We all know how important it is to brush our teeth regularly, but many of us forget about replacing our toothbrushes when they become worn out or frayed. This can lead to bacteria buildup on your toothbrush bristles, which can then transfer onto your teeth and gums when brushing. To prevent this from happening, it's best practice to replace your toothbrush every three months or sooner if you notice any wear.

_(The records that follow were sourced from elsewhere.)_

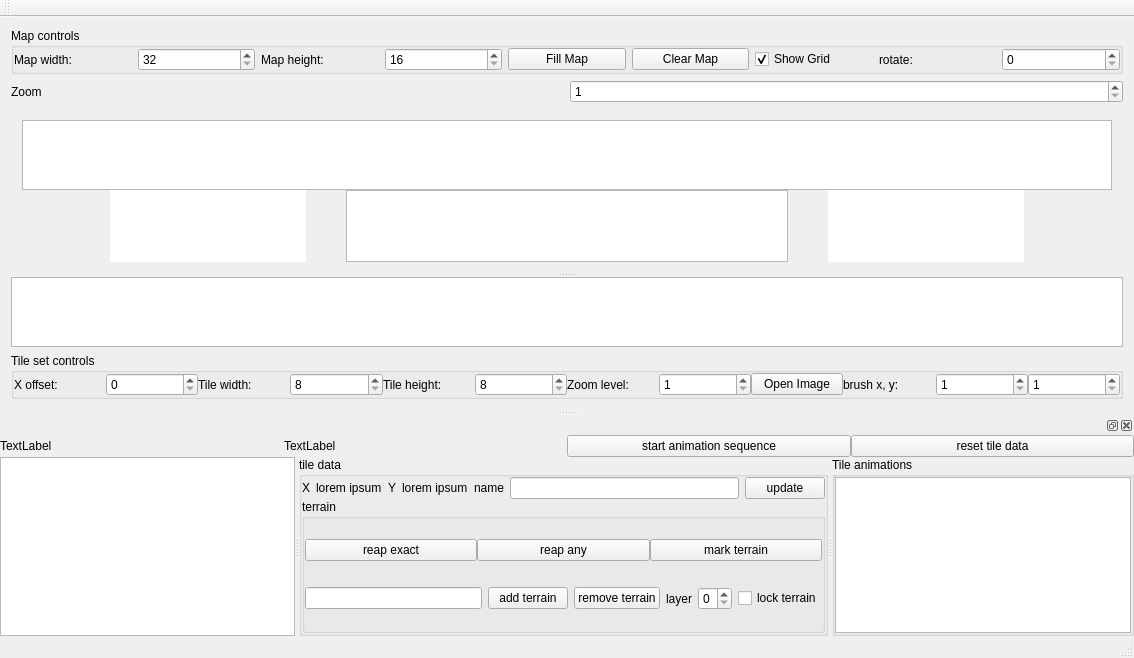
Qt form mapeditor.ui (stoyan-shopov/TileMapEdit) before a commit.
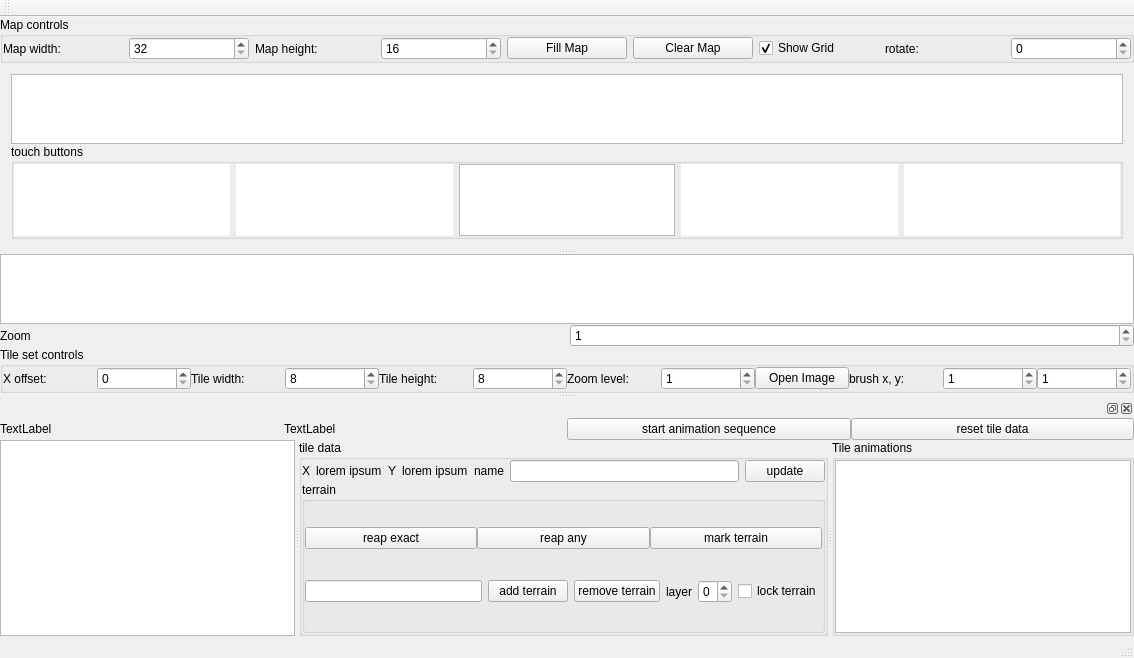
The same form after that commit.

```diff
--- a/mapeditor.ui
+++ b/mapeditor.ui
@@ -21,6 +21,21 @@
   </property>
   <widget class="QWidget" name="centralWidget">
    <layout class="QVBoxLayout" name="verticalLayout_2">
+    <property name="spacing">
+     <number>0</number>
+    </property>
+    <property name="leftMargin">
+     <number>0</number>
+    </property>
+    <property name="topMargin">
+     <number>0</number>
+    </property>
+    <property name="rightMargin">
+     <number>0</number>
+    </property>
+    <property name="bottomMargin">
+     <number>0</number>
+    </property>
     <item>
      <widget class="QGroupBox" name="groupBoxMapControls">
       <property name="title">
@@ -131,43 +146,13 @@
       <zorder></zorder>
      </widget>
     </item>
-    <item>
-     <layout class="QHBoxLayout" name="horizontalLayout_10">
-      <item>
-       <widget class="QLabel" name="label_15">
-        <property name="text">
-         <string>Zoom</string>
-        </property>
-       </widget>
-      </item>
-      <item>
-       <widget class="QSpinBox" name="spinBoxGlobalZoom">
-        <property name="sizePolicy">
-         <sizepolicy hsizetype="Minimum" vsizetype="Fixed">
-          <horstretch>0</horstretch>
-          <verstretch>0</verstretch>
-         </sizepolicy>
-        </property>
-        <property name="minimum">
-         <number>1</number>
-        </property>
-        <property name="maximum">
-         <number>32</number>
-        </property>
-        <property name="value">
-         <number>1</number>
-        </property>
-       </widget>
-      </item>
-     </layout>
-    </item>
     <item>
      <widget class="QSplitter" name="splitterMain">
       <property name="orientation">
        <enum>Qt::Vertical</enum>
       </property>
       <widget class="QWidget" name="layoutWidget">
-       <layout class="QVBoxLayout" name="verticalLayout" stretch="1,0">
+       <layout class="QVBoxLayout" name="verticalLayout">
         <property name="spacing">
          <number>0</number>
         </property>
@@ -175,26 +160,28 @@
          <widget class="QGraphicsView" name="graphicsViewTileMap"/>
         </item>
         <item>
-         <layout class="QHBoxLayout" name="horizontalLayout_13" stretch="1,0,0,0,5,0,0,0,1">
+         <widget class="QGroupBox" name="groupBoxTouchButtons">
+          <property name="title">
+           <string>touch buttons</string>
+          </property>
+          <layout class="QHBoxLayout" name="horizontalLayout_12">
           <property name="spacing">
            <number>0</number>
           </property>
-          <property name="sizeConstraint">
-           <enum>QLayout::SetMinimumSize</enum>
+           <property name="leftMargin">
+            <number>0</number>
+           </property>
+           <property name="topMargin">
+            <number>0</number>
+           </property>
+           <property name="rightMargin">
+            <number>0</number>
+           </property>
+           <property name="bottomMargin">
+            <number>0</number>
           </property>
           <item>
-           <spacer name="horizontalSpacer_2">
-            <property name="orientation">
-             <enum>Qt::Horizontal</enum>
-            </property>
-            <property name="sizeHint" stdset="0">
-             <size>
-              <width>40</width>
-              <height>20</height>
-             </size>
-            </property>
-           </spacer>
-          </item>
+            <layout class="QHBoxLayout" name="horizontalLayout_11">
           <item>
            <widget class="QGraphicsView" name="graphicsViewMoveUpButton">
             <property name="sizePolicy">
@@ -233,19 +220,6 @@
             </property>
            </widget>
           </item>
-          <item>
-           <spacer name="horizontalSpacer_4">
-            <property name="orientation">
-             <enum>Qt::Horizontal</enum>
-            </property>
-            <property name="sizeHint" stdset="0">
-             <size>
-              <width>40</width>
-              <height>20</height>
-             </size>
-            </property>
-           </spacer>
-          </item>
           <item>
            <widget class="QGraphicsView" name="graphicsViewFireButton">
             <property name="sizePolicy">
@@ -259,19 +233,6 @@
             </property>
            </widget>
           </item>
-          <item>
-           <spacer name="horizontalSpacer">
-            <property name="orientation">
-             <enum>Qt::Horizontal</enum>
-            </property>
-            <property name="sizeHint" stdset="0">
-             <size>
-              <width>40</width>
-              <height>20</height>
-             </size>
-            </property>
-           </spacer>
-          </item>
           <item>
            <widget class="QGraphicsView" name="graphicsViewMoveLeftButton">
             <property name="sizePolicy">
@@ -310,26 +271,46 @@
             </property>
            </widget>
           </item>
-          <item>
-           <spacer name="horizontalSpacer_3">
-            <property name="orientation">
-             <enum>Qt::Horizontal</enum>
-            </property>
-            <property name="sizeHint" stdset="0">
-             <size>
-              <width>40</width>
-              <height>20</height>
-             </size>
-            </property>
-           </spacer>
-          </item>
-         </layout>
+            </layout>
+           </item>
+          </layout>
+         </widget>
         </item>
        </layout>
       </widget>
       <widget class="QGraphicsView" name="graphicsViewTileSet"/>
      </widget>
     </item>
+    <item>
+     <layout class="QHBoxLayout" name="horizontalLayout_10">
+      <item>
+       <widget class="QLabel" name="label_15">
+        <property name="text">
+         <string>Zoom</string>
+        </property>
+       </widget>
+      </item>
+      <item>
+       <widget class="QSpinBox" name="spinBoxGlobalZoom">
+        <property name="sizePolicy">
+         <sizepolicy hsizetype="Minimum" vsizetype="Fixed">
+          <horstretch>0</horstretch>
+          <verstretch>0</verstretch>
+         </sizepolicy>
+        </property>
+        <property name="minimum">
+         <number>1</number>
+        </property>
+        <property name="maximum">
+         <number>32</number>
+        </property>
+        <property name="value">
+         <number>1</number>
+        </property>
+       </widget>
+      </item>
+     </layout>
+    </item>
     <item>
      <widget class="QGroupBox" name="groupBoxTileSetControls">
       <property name="title">
```
Lines whose indentation alone changed are shown as unchanged.
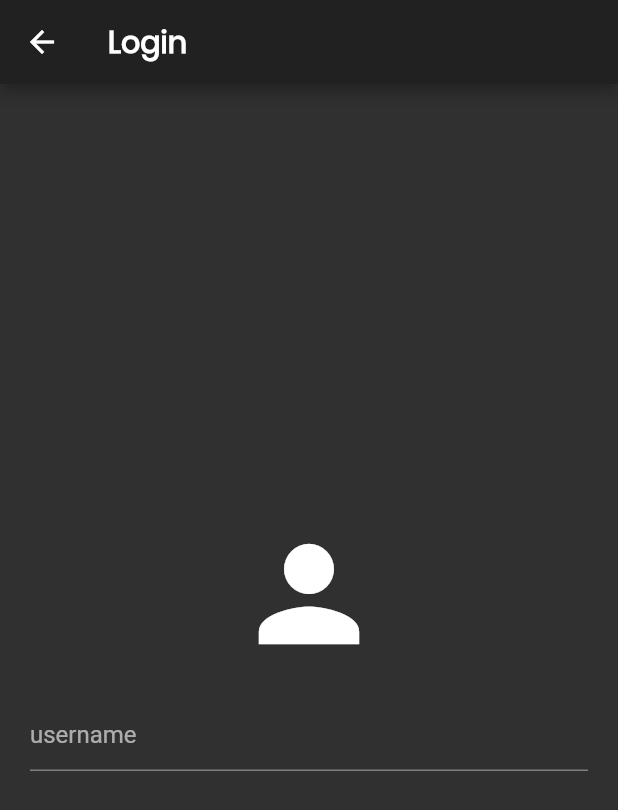
After one commit to ryanhossain9797/mygameslist_flutter, a Flutter app: the LoginScreen screen opened directly, on a phone screen of 412 x 824 dp. The commit adds this screen. Shown: the top 810 px of the screen. Run offline on Flutter 3.47's test engine with Material 2 defaults, Android fonts, the phone set to English and light mode, and no system bars; our stand-ins replace flutter_bloc, getflutter, page_transition; network calls fail.

Commit message:
Implement dummy login screen

```diff
--- a/lib/views/home_screen.dart
+++ b/lib/views/home_screen.dart
@@ -5,6 +5,7 @@ import 'package:mygameslist_flutter/blocs/list_bloc.dart';
 import 'package:mygameslist_flutter/components/article_widget.dart';
 import 'package:mygameslist_flutter/models/wiki_model.dart';
 import 'package:mygameslist_flutter/views/details_screen.dart';
+import 'package:mygameslist_flutter/views/login_screen.dart';
 import 'package:page_transition/page_transition.dart';
 
 class MyHomePage extends StatefulWidget {
@@ -46,8 +47,17 @@ class _MyHomePageState extends State<MyHomePage> with TickerProviderStateMixin {
                       actions: <Widget>[
                         Padding(
                           padding: const EdgeInsets.all(8.0),
-                          child: CircleAvatar(
-                            child: Icon(Icons.person),
+                          child: GestureDetector(
+                            onTap: () => Navigator.push(
+                              context,
+                              PageTransition(
+                                type: PageTransitionType.fade,
+                                child: LoginScreen(),
+                              ),
+                            ),
+                            child: CircleAvatar(
+                              child: Icon(Icons.person),
+                            ),
                           ),
                         ),
                       ],
--- /dev/null
+++ b/lib/views/login_screen.dart
@@ -0,0 +1,40 @@
+import 'package:flutter/material.dart';
+
+class LoginScreen extends StatefulWidget {
+  @override
+  _LoginScreenState createState() => _LoginScreenState();
+}
+
+class _LoginScreenState extends State<LoginScreen> {
+  @override
+  Widget build(BuildContext context) {
+    return Scaffold(
+      appBar: AppBar(
+        title: Text(
+          "Login",
+          style: TextStyle(
+            fontFamily: 'Poppins',
+            fontWeight: FontWeight.bold,
+          ),
+        ),
+      ),
+      body: Column(
+        mainAxisAlignment: MainAxisAlignment.center,
+        children: <Widget>[
+          Icon(
+            Icons.person,
+            size: 100,
+          ),
+          Padding(
+            padding: const EdgeInsets.all(20.0),
+            child: TextField(
+              decoration: InputDecoration(
+                hintText: "username",
+              ),
+            ),
+          )
+        ],
+      ),
+    );
+  }
+}
```
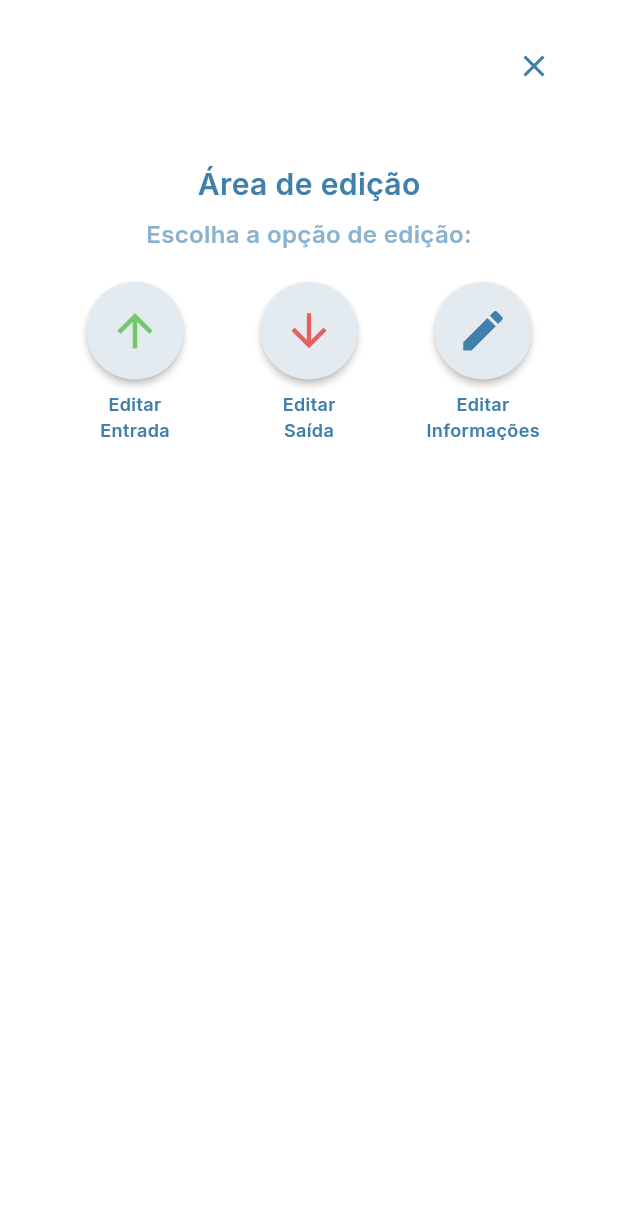
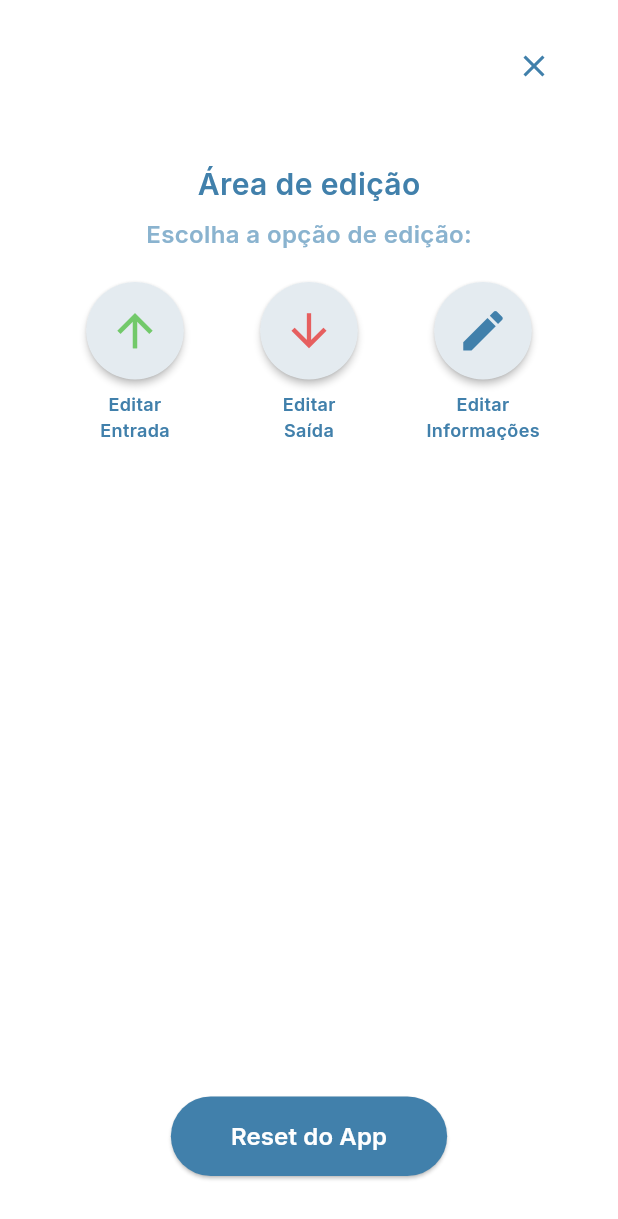
Before and after one commit to fxrnandes/app_cashflow, a Flutter app: the EditScreen screen opened by its route, on a phone screen of 412 x 824 dp. Shown: the top 1219 px of the screen. Run offline on Flutter 3.47's test engine with Material 3 defaults, Android fonts, the phone set to English and light mode, and no system bars; our stand-ins replace google_fonts, shared_preferences; accounts and stored records are empty.

Commit message:
feat: reset button

```diff
--- a/lib/screens/edit_screen.dart
+++ b/lib/screens/edit_screen.dart
@@ -1,5 +1,6 @@
 import 'package:flutter/material.dart';
 import 'package:google_fonts/google_fonts.dart';
+import 'package:shared_preferences/shared_preferences.dart'; // Importa o SharedPreferences
 
 class EditScreen extends StatefulWidget {
   const EditScreen({super.key});
@@ -10,6 +11,15 @@ class EditScreen extends StatefulWidget {
 
 class EditScreenState extends State<EditScreen> {
   String selectedOption = '';
+
+  // Função para limpar o SharedPreferences
+  Future<void> limparSharedPreferences() async {
+    final prefs = await SharedPreferences.getInstance();
+    await prefs.clear(); // Limpa todos os dados do SharedPreferences
+
+    // Navega para a welcome_screen.dart após limpar
+    Navigator.pushNamed(context, '/screens/welcome_screen.dart');
+  }
 
   @override
   Widget build(BuildContext context) {
@@ -76,6 +86,25 @@ class EditScreenState extends State<EditScreen> {
               ],
             ),
             const Spacer(),
+            // Adicionando o botão de reset do app
+            ElevatedButton(
+              onPressed: () async {
+                await limparSharedPreferences(); // Chama a função para limpar os dados e redireciona
+              },
+              style: ElevatedButton.styleFrom(
+                backgroundColor: const Color(0xFF4180AB),
+                padding: const EdgeInsets.symmetric(vertical: 15, horizontal: 40),
+              ),
+              child: Text(
+                'Reset do App',
+                style: GoogleFonts.inter(
+                  fontSize: 16,
+                  fontWeight: FontWeight.w600,
+                  color: Colors.white,
+                ),
+              ),
+            ),
+            const SizedBox(height: 20),
           ],
         ),
       ),
```
Also changed, not shown: lib/main.dart (+7 -4 lines).
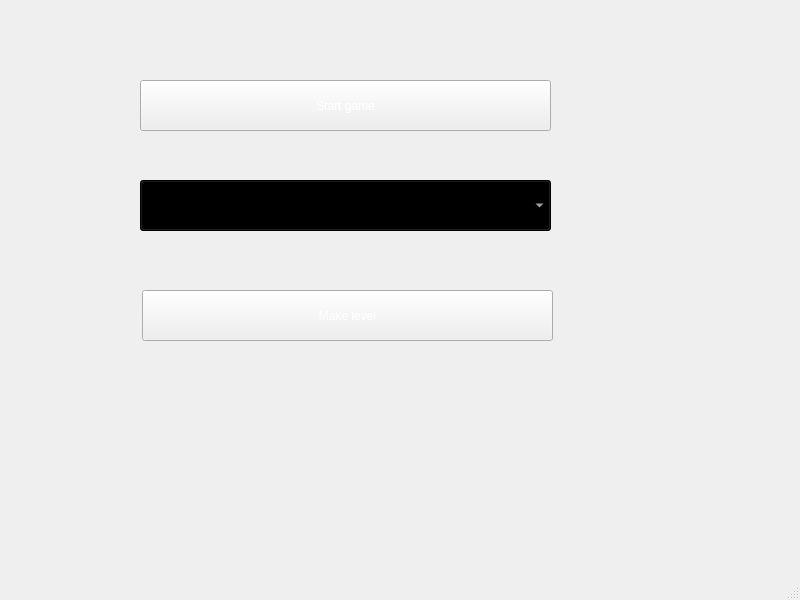
First picture: the form in menu.ui, repository bvrJulia/SpaceInviders, before the edit.
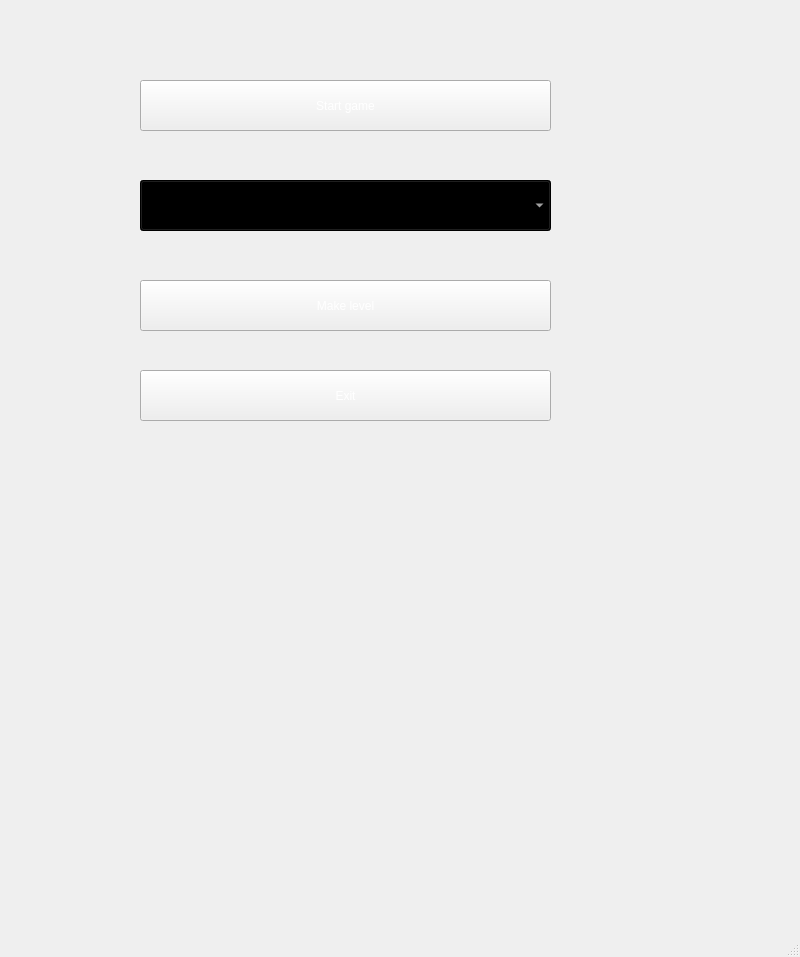
Second picture: the form after the edit. Icons and pictures are not drawn.

The edit to the form file:
```diff
--- a/menu.ui
+++ b/menu.ui
@@ -7,7 +7,7 @@
     <x>0</x>
     <y>0</y>
     <width>800</width>
-    <height>600</height>
+    <height>957</height>
    </rect>
   </property>
   <property name="windowTitle">
@@ -55,8 +55,8 @@
    <widget class="QPushButton" name="pushButton_2">
     <property name="geometry">
      <rect>
-      <x>142</x>
-      <y>290</y>
+      <x>140</x>
+      <y>280</y>
       <width>411</width>
       <height>51</height>
      </rect>
@@ -70,6 +70,37 @@
      <string>Make level</string>
     </property>
    </widget>
+   <widget class="QWidget" name="widget" native="true">
+    <property name="geometry">
+     <rect>
+      <x>20</x>
+      <y>430</y>
+      <width>671</width>
+      <height>491</height>
+     </rect>
+    </property>
+    <property name="styleSheet">
+     <string notr="true">image: url(:/images/icon.png);</string>
+    </property>
+   </widget>
+   <widget class="QPushButton" name="pushButton_3">
+    <property name="geometry">
+     <rect>
+      <x>140</x>
+      <y>370</y>
+      <width>411</width>
+      <height>51</height>
+     </rect>
+    </property>
+    <property name="styleSheet">
+     <string notr="true">color: rgb(255, 255, 255);
+font: 12pt &quot;MS Gothic&quot;;
+</string>
+    </property>
+    <property name="text">
+     <string>Exit</string>
+    </property>
+   </widget>
   </widget>
   <widget class="QMenuBar" name="menubar">
    <property name="geometry">
```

2011 study found that 64% of toothbrush holders contained mold and yeast, making them even dirtier than toilet seats. Some also contained coliform and staph. Lisa Yakas, a microbiologist at NSF International, told Time, "The toothbrush holder often has many of the factors germs need," adding, "It is dark, damp and not cleaned as frequently as it should be." Keep your toothbrush and toothbrush holder clean by rinsing your toothbrush with hot water after every use, scrubbing off any remaining particles or plaque. You should also clean your toothbrush holder at least once a week using warm soapy water, making sure to get into all the nooks and crannies where dirt can build up. Your toothbrush should be stored upright in a dry place — ideally in a closed cabinet where it will come into contact with fewer germs rather than on the countertop.

Not washing your towels often enough

Your body is clean when you use a bath towel, so it can't possibly get that dirty ... right? Unfortunately, that's not the case. The damp environment of the bathroom provides ideal conditions for bacteria and fungi to grow and multiply, which can transfer to your skin when you use the towel. Common contaminants on a dirty towel are Staphylococcus aureus (staph) bacteria, which can cause skin infections; Enterococcus faecalis (fecal bacteria), which causes digestive issues; Pseudomonas aeruginosa, which causes eye infections; and Candida albicans, which is responsible for yeast infections.

Washing your towels frequently can help prevent the build-up of bacteria and reduce the risk of any odors forming. According to Healthline, towels should be washed with hot water after every three uses to properly sanitize them and keep them free from harmful pathogens. Ensure the towel is completely dry before using it again because damp towels are more prone to harboring bacterial growth than dry ones. If possible, it is best to avoid using fabric softener or dryer sheets when drying your towels, as these products can reduce their absorbency over time. For best results and a fresher-smelling towel, add ½ a cup of white vinegar alongside detergent during a cycle; this will also help eliminate any excess detergent residue that may have been left behind.